Not a ton of music emerges from Israel and affixes itself to the international library of indie rock. Perhaps this is because of the whole language thing, but it’s nonetheless frustrating that accessing the Israeli rock scene seems to be pretty difficult. That’s why it’s completely endearing to hear from a good band in Israel who is trying to widen its audience.
Meet The Wake Up Suzzys. They’re a four-part surf-rock band based in Tel Aviv, and they sing their songs in English with light Israeli accents. They released their first record, a self-titled six-track EP, at the beginning of May. Three of the players were in a previous band together called Buffalos. They toured Europe a couple times but eventually broke up due to personal reasons. Guitarist/vocalist Yotam Schlezinger has leftover would-be Buffalos material he hadn’t recorded yet and brought the songs to the studio with his now-Suzzys bandmate, Ran Jacobovitz. The result was a new, strong sound that inspired the guys to explore further, so they asked former bandmate Dan Carpman to join them on bass and played some live gigs to test the response to their music. Schlezinger says:
That’s how the Suzzys came about. When it was clear we gonna be a band I then asked Zohar [Ginzburg] (the guitar player who we were friends with for long time and worked on some of my songs before with) to come and play guitar with us. She was a perfect fit musically and her vibe is vibrant and important to the energy of the band.
The band’s music exudes a surf-rock, punkish, carefree sound. They cite bands like Link Wray, The Ventures, and Stray Cats as similar sounds that influence their work. However, The Wake Up Suzzys is not so easy to catalog. It’s as if their hailing from Tel Aviv makes their surf-rock have more character–the accents are real, the process of writing was a bit different for them because they weren’t writing in their native language, etc. The decision to write lyrics in English was kind of a no brainer of Schlezinger’s. As a child, he always listened to rock ‘n’ roll in English–90% of his music library was songs in English, he attests. He said writing music in Hebrew never even crossed him mind. He explains, “There’s just something in English that feels right when you sing. I lived in Chicago for six (my family still leaves there) years and that helped me with my writing skills. I try to only read books in English, partly because I love American writers and prefer to read in language they wrote in and part of it is my will to expand and maintain my English.”
Furthering the band’s American-style mystique, they describe themselves as being “[i]nfluenced by old American movies, big money, and Fender guitars.” According to Schlezinger, when the band had its first gig, the venue wanted them to give a few descriptive words of their sound for a program. The Wake Up Suzzys had a meeting and had a hard time articulating their sound without sounding boring, and it spawned the less serious and endearing aforementioned description. “We all play on Fender guitars and it made us giggle to mention it. We love old American movies and culture and big money is just an expression we use when things are going good,” says Schlezinger. It made perfect sense then for the band to hire JJ Golden at Golden Mastering in Venture, California to master the group’s EP.

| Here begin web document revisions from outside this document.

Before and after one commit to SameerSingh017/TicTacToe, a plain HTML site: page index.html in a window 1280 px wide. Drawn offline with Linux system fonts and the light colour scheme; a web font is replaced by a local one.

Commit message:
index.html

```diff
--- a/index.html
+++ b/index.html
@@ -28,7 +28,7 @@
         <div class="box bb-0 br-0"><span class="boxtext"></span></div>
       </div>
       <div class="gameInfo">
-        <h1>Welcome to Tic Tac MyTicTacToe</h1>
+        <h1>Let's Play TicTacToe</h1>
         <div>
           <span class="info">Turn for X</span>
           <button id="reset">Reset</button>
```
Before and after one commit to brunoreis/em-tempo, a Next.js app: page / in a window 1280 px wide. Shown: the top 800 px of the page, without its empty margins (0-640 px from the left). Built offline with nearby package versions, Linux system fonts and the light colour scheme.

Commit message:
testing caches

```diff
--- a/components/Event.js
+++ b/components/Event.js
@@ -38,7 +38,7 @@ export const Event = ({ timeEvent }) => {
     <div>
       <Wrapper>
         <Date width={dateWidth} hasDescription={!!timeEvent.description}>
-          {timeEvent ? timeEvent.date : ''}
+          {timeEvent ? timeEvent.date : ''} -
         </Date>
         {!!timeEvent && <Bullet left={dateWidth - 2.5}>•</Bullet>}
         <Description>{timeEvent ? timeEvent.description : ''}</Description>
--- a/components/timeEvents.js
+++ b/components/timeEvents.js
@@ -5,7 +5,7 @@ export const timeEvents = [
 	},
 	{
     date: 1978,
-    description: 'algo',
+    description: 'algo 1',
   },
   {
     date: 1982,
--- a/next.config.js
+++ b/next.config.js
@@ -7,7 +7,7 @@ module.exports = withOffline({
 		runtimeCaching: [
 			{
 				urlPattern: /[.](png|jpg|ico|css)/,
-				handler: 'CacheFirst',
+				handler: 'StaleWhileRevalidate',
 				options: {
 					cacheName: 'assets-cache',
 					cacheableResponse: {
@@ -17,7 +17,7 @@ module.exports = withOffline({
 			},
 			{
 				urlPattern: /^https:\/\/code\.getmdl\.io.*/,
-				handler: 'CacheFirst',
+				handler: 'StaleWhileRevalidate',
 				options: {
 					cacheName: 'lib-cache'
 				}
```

But aside from the singer’s stint in Chicago, the band has never ventured to the U.S. They’re all from Tel Aviv and they all stil live in the Israeli metropolitan capitol. About their hometown’s music scene, they say:
The scene in Tel Aviv is a tricky subject. There are so many talented musicians, really wonderful artists, but the scene in not supportive. There aren’t enough people who come to gigs, there aren’t enough clubs and there are so many musicians who play in more than one band and that it very often makes it very hard to give each band the attention it deserves. The band recommends fellow Tel Aviv acts Cannons, Amit Erez and The Angelcy.
Musically, the songs the band writes now are different than the songs on The Wake Up Suzzys EP. According to the band, the next release will be out around November. The band’s writing process has become more collective, which has developed the songs’ arrangements more thoroughly, and their sound now has a more-defined direction. Schlezinger says the band is trying out some more “serious” material between every few songs, but that it’s hard to keep a straight face because he’s just so used to the band’s light and positive temperament.
“We just a love being goofy around each other and that really reflects in our music.” Goofiness aside, The Wake Up Suzzys are a bright and fun surf-rock band that deserves a listen–accents, Fender guitars, tidal-wave riffs, and all.